■ ASSIGNMENT: Exactly how many lines in this data contain the word "drawn"? Only the number should be given.

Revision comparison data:
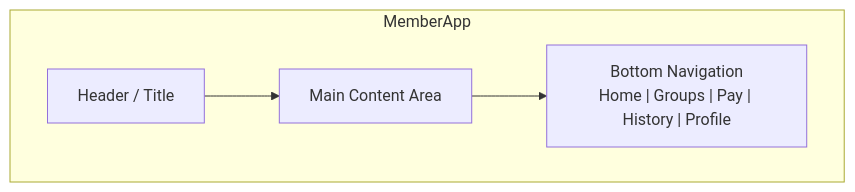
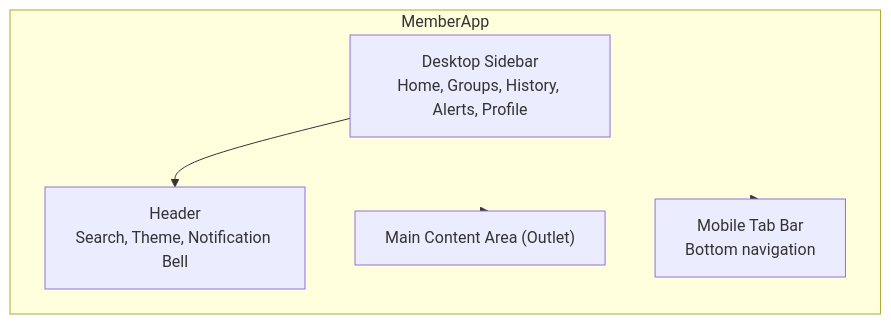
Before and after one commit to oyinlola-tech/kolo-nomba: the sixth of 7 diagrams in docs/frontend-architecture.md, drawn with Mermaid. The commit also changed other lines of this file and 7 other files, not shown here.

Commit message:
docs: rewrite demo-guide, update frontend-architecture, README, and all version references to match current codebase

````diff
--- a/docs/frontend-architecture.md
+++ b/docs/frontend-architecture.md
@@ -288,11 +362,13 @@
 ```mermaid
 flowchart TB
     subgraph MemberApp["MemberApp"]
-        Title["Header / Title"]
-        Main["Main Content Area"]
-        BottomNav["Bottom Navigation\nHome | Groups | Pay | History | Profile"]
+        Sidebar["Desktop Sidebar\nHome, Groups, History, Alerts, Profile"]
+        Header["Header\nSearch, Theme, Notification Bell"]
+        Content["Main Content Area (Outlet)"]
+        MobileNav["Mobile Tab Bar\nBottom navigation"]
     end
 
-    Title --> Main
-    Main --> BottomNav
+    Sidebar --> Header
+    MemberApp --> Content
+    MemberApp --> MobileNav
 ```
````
--
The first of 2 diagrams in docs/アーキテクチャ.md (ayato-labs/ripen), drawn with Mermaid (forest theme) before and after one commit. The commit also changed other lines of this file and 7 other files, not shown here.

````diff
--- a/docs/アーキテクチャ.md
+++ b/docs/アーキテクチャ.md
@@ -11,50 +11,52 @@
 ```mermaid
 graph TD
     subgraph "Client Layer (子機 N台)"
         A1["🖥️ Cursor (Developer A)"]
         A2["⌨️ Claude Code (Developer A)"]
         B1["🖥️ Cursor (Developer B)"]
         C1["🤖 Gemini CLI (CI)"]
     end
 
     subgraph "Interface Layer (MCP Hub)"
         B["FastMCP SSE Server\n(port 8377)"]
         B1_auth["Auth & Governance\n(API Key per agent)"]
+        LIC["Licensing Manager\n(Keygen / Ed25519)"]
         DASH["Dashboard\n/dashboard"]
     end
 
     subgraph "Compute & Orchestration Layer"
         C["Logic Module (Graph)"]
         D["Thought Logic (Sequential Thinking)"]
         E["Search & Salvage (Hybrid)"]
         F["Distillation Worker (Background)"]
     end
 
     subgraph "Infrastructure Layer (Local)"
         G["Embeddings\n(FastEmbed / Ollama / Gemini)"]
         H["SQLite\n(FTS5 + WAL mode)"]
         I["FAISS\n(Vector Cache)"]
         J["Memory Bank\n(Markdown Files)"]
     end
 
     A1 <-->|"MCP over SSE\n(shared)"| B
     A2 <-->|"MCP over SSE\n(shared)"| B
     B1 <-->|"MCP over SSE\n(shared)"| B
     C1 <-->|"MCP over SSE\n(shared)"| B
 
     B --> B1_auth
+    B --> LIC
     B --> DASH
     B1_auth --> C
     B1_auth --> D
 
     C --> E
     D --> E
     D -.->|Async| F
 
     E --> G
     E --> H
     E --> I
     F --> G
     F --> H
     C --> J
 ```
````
==
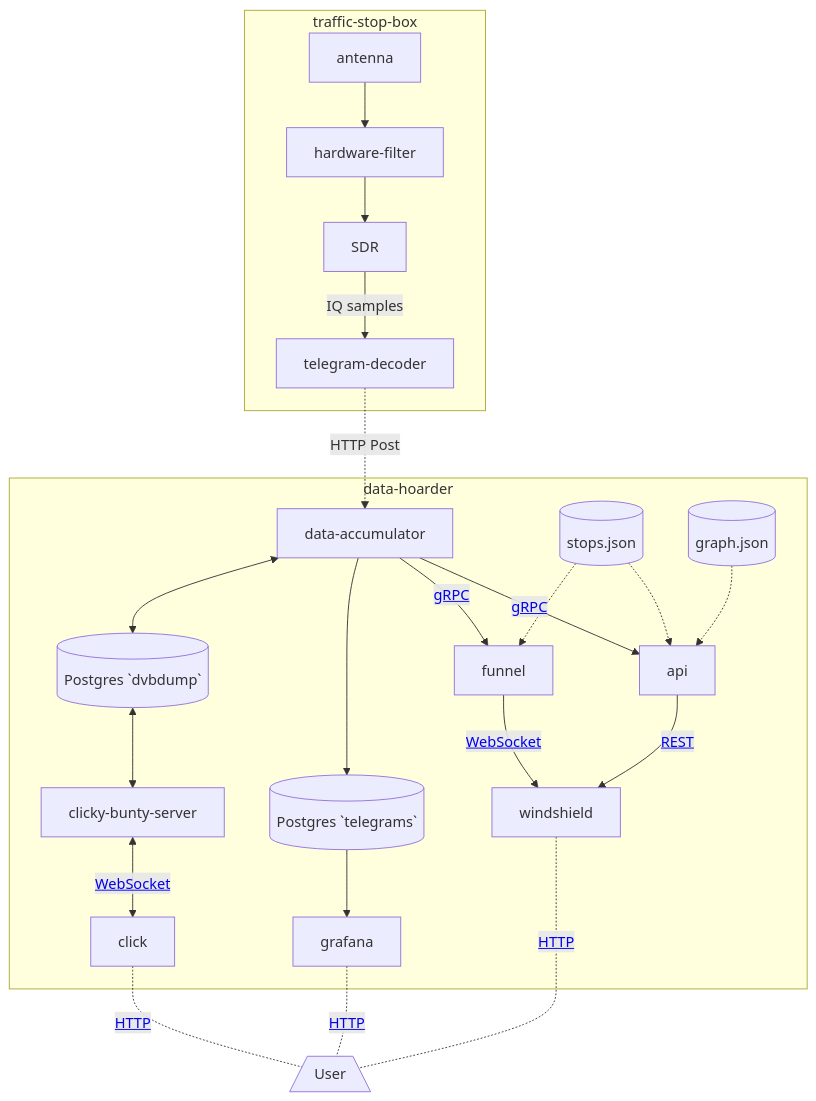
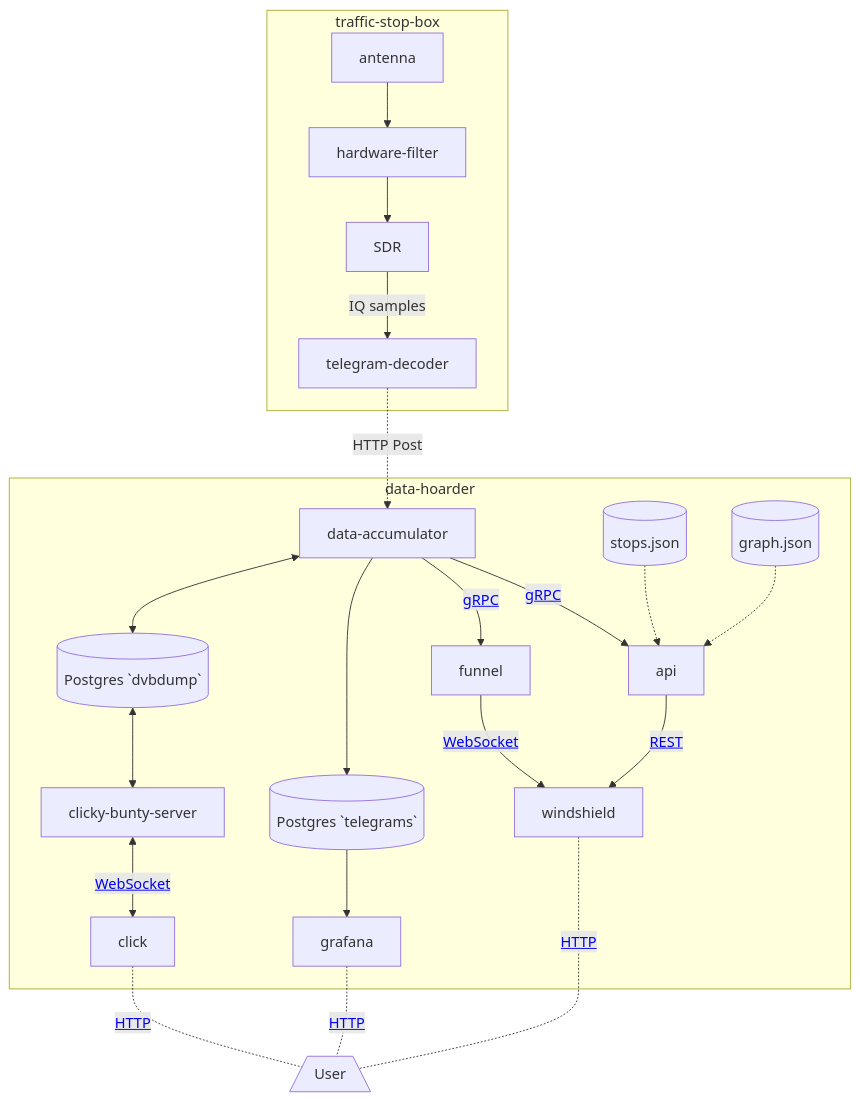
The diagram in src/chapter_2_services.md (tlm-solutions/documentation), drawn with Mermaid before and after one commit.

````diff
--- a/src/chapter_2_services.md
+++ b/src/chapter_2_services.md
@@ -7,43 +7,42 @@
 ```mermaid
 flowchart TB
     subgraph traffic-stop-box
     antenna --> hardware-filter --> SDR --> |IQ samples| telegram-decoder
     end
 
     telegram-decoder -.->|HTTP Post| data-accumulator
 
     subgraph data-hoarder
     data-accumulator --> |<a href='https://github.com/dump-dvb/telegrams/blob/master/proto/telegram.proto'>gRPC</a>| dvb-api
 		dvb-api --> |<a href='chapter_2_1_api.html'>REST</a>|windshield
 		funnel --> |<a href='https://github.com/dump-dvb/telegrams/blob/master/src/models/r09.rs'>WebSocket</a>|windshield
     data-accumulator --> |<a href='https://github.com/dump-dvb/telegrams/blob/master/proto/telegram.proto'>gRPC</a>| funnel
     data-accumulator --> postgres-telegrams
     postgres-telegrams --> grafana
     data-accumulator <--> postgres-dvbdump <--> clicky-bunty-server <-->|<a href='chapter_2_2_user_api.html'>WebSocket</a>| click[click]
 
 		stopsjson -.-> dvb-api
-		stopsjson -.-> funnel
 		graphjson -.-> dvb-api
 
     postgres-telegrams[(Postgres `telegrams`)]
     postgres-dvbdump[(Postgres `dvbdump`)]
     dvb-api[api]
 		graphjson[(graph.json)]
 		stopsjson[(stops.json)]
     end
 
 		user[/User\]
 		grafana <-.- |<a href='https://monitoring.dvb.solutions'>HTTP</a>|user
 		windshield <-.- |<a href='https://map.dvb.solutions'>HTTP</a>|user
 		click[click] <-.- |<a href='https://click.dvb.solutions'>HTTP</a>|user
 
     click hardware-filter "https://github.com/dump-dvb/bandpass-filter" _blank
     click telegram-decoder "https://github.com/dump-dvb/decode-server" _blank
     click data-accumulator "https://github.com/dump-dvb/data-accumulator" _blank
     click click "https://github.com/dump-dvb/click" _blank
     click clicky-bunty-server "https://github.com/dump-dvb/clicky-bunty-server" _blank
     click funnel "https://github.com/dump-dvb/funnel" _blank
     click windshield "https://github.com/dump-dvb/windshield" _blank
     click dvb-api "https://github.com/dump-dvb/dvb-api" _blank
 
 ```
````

■ ANSWER SECTION: 3